Task goal →
Pull out each line of the data that includes the word "also".

Version comparison data →
[Start of section]

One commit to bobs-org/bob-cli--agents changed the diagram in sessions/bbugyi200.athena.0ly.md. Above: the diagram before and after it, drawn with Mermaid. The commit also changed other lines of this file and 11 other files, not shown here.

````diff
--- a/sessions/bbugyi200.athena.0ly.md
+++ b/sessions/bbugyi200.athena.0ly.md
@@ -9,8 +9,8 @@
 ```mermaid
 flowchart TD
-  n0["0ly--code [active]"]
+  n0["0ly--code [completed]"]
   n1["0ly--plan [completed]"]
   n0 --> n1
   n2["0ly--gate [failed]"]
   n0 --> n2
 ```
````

[End of section]
[Start of section]

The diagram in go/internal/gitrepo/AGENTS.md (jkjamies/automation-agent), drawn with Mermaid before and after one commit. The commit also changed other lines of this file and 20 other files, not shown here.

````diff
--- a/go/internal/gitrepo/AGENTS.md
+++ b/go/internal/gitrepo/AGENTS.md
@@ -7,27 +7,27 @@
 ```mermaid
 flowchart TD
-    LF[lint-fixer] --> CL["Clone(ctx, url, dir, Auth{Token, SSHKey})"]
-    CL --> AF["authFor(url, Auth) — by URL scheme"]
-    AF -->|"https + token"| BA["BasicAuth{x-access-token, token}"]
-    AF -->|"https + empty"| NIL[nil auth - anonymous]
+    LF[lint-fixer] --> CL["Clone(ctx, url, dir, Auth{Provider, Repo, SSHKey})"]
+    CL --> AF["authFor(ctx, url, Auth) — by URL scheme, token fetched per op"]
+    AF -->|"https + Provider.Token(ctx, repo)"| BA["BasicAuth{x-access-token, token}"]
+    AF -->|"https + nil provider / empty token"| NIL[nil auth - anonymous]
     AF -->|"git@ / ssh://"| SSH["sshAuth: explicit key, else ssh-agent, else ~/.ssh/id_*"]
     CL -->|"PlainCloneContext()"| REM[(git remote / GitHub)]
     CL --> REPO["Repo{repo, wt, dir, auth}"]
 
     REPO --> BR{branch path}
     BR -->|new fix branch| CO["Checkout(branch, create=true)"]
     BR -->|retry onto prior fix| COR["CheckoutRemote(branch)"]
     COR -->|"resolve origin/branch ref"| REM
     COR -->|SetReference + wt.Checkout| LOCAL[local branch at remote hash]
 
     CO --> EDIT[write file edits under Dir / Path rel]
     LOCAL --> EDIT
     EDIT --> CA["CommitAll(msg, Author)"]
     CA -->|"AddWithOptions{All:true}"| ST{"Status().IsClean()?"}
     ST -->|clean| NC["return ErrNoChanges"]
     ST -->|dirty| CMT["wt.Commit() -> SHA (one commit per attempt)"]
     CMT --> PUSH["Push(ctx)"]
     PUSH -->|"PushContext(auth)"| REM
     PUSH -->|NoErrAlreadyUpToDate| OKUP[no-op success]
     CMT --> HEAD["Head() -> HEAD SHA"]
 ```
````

[End of section]

Answer to this exercise →
One commit to bobs-org/bob-cli--agents changed the diagram in sessions/bbugyi200.athena.0ly.md. Above: the diagram before and after it, drawn with Mermaid. The commit also changed other lines of this file and 11 other files, not shown here.
The diagram in go/internal/gitrepo/AGENTS.md (jkjamies/automation-agent), drawn with Mermaid before and after one commit. The commit also changed other lines of this file and 20 other files, not shown here.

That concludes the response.